Much of Iceland sits on active volcanic zones. In fact, that is why the country is known as the land of fire and ice. In those volcanic areas, when ground water flows down into the cracks of the Earth’s surface and encounters hot or molten rock, it either turns into hot water that can be harvested to heat buildings, or steam that can be used to generate electricity in a fairly cheap and clean manner. This is so successful that Icelanders consider geothermal energy and fish to be their two largest natural resources.

From what we can gather, California’s Paleo-Indians were using the steam and hot water of the geysers in the Mayacamas Mountains in Sonoma County more than 10,000 years ago to keep warm, and geothermal pools have been a part of Icelandic culture from the time of their first settlers.

The first prototype of a geothermal power plant was built in Tuscany, Italy, in 1905, and that plant went into full production in 1911. Tuscany’s facility continued to be the only geothermal power plant in the world until New Zealand built another one in 1958. Since that time, geothermal plants were brought on line in Mexico in 1959, the United States in 1960, Japan in 1966, Siberia in 1967, and Iceland in 1969.

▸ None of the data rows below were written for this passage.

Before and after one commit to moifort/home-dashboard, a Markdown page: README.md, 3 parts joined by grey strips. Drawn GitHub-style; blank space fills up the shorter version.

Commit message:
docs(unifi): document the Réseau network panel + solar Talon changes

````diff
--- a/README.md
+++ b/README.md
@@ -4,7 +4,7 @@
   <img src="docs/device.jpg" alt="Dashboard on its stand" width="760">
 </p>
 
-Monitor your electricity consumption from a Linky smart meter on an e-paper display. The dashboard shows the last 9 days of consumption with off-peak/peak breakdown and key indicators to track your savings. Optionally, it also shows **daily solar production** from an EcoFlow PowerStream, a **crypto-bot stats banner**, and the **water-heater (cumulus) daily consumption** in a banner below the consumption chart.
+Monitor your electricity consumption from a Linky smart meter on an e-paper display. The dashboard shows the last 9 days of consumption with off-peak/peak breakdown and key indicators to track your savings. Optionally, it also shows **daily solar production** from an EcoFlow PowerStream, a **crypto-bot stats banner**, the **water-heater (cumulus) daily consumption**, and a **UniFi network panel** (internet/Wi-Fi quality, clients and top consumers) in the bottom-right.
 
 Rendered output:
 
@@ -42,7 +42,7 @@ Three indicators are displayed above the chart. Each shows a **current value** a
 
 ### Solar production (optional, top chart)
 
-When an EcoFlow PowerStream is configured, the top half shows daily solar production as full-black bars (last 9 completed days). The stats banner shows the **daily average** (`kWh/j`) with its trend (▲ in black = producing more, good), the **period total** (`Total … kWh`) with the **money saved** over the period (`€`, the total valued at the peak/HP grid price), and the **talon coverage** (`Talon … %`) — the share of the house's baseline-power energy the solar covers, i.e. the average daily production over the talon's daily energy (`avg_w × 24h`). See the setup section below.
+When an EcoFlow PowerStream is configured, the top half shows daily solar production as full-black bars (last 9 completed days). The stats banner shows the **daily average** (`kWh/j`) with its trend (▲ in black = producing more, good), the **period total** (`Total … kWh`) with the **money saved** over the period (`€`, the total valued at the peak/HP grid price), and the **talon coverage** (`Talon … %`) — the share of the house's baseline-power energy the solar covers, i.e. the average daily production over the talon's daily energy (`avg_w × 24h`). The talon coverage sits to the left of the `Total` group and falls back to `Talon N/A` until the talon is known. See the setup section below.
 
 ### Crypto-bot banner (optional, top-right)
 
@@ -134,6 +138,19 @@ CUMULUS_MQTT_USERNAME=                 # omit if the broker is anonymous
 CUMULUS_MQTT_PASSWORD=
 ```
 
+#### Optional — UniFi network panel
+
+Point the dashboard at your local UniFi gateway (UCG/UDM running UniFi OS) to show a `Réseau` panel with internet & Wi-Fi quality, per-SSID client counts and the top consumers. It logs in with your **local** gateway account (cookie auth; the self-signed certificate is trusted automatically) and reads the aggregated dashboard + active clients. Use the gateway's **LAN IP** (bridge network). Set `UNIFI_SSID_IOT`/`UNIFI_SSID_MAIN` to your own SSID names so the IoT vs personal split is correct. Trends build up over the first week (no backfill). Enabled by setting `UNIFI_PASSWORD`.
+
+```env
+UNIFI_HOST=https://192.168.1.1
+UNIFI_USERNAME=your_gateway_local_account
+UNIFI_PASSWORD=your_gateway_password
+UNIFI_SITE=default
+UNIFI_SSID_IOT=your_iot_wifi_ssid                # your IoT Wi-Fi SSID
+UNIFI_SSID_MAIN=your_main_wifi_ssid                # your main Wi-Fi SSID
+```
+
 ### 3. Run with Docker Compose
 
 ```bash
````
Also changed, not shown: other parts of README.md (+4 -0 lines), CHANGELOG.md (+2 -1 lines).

Now many other countries have built their own plants as well, including El Salvador, China, Tunisia, Indonesia and Kenya. All of this has resulted in a 20% increase of global geothermal power in just the last five years, and it now accounts for about 5% of the world’s total generation of electricity. All of this gives rise to some people saying that geothermal energy is really steaming.

The Earth’s core is found about 4,000 miles below the surface, and the temperatures there are estimated to be about 7,200 degrees Fahrenheit. The heat in the core originally came from the molten rock that was formed when Earth was first created, but now the heat is sustained by the decay of radioactive particles.

Fortunately, scientists believe that this generation of extreme heat will continue for billions of years into the future, so for all practical purposes, geothermal is considered to be a never-ending source of energy. That also means that the entire world resource base of geothermal energy is greater than the resource bases of coal, oil, natural gas and uranium combined.

If we were to dig down about 50 to 60 miles into the Earth, we would hit molten rock of about 1,200 to 2,200 degrees Fahrenheit, and about three to four miles down we would find dry rock of about 300 to 400 degrees. So geothermal energy could be used any place on Earth to generate electricity, but the dry rock areas would be quite a bit more expensive.

It is cheaper to generate electricity in volcanic zones where the cracks in the Earth’s surface allow groundwater to percolate down to the hot rocks, and then generating plants can harness the resultant steam. Therefore, just like in Iceland, the Western United States, Alaska and Hawaii are ideal places to use geothermal energy to make electricity.

Today in Iceland, a full 90% of the homes are heated by piping in hot water, and steam is used to generate 25% of its electricity. But there are other benefits in addition to costs. For example, geothermal energy is reliable, sustainable, available and because the amount of land usage is relatively small, aesthetically less harmful. In addition, geothermal energy is environmentally friendly because there are virtually no waste emissions except for water vapor, and it there is no need to pipe or truck in any external fuel to run the generators.

And, happily, more recent technology is reducing the costs of geothermal generating plants in the non-volcanic areas as well. All that is needed is to drill two holes down about four miles. Then fresh water is poured into the first hole and onto the molten rock, and then the resultant steam is harnessed to generate electricity when it escapes through the second hole. Simple, clean and relatively inexpensive.

So considering the costs, environmental harms and health hazards caused by our burning of coal, which is still our primary source of power to generate electricity, and the political problems that are being faced by hydroelectric generating plants, many smart investors are starting to look into geothermal energy power for heating buildings and generating electricity. This system is working well in Iceland, and there is no reason why it cannot work increasingly well here.

Judge Jim Gray (Ret.)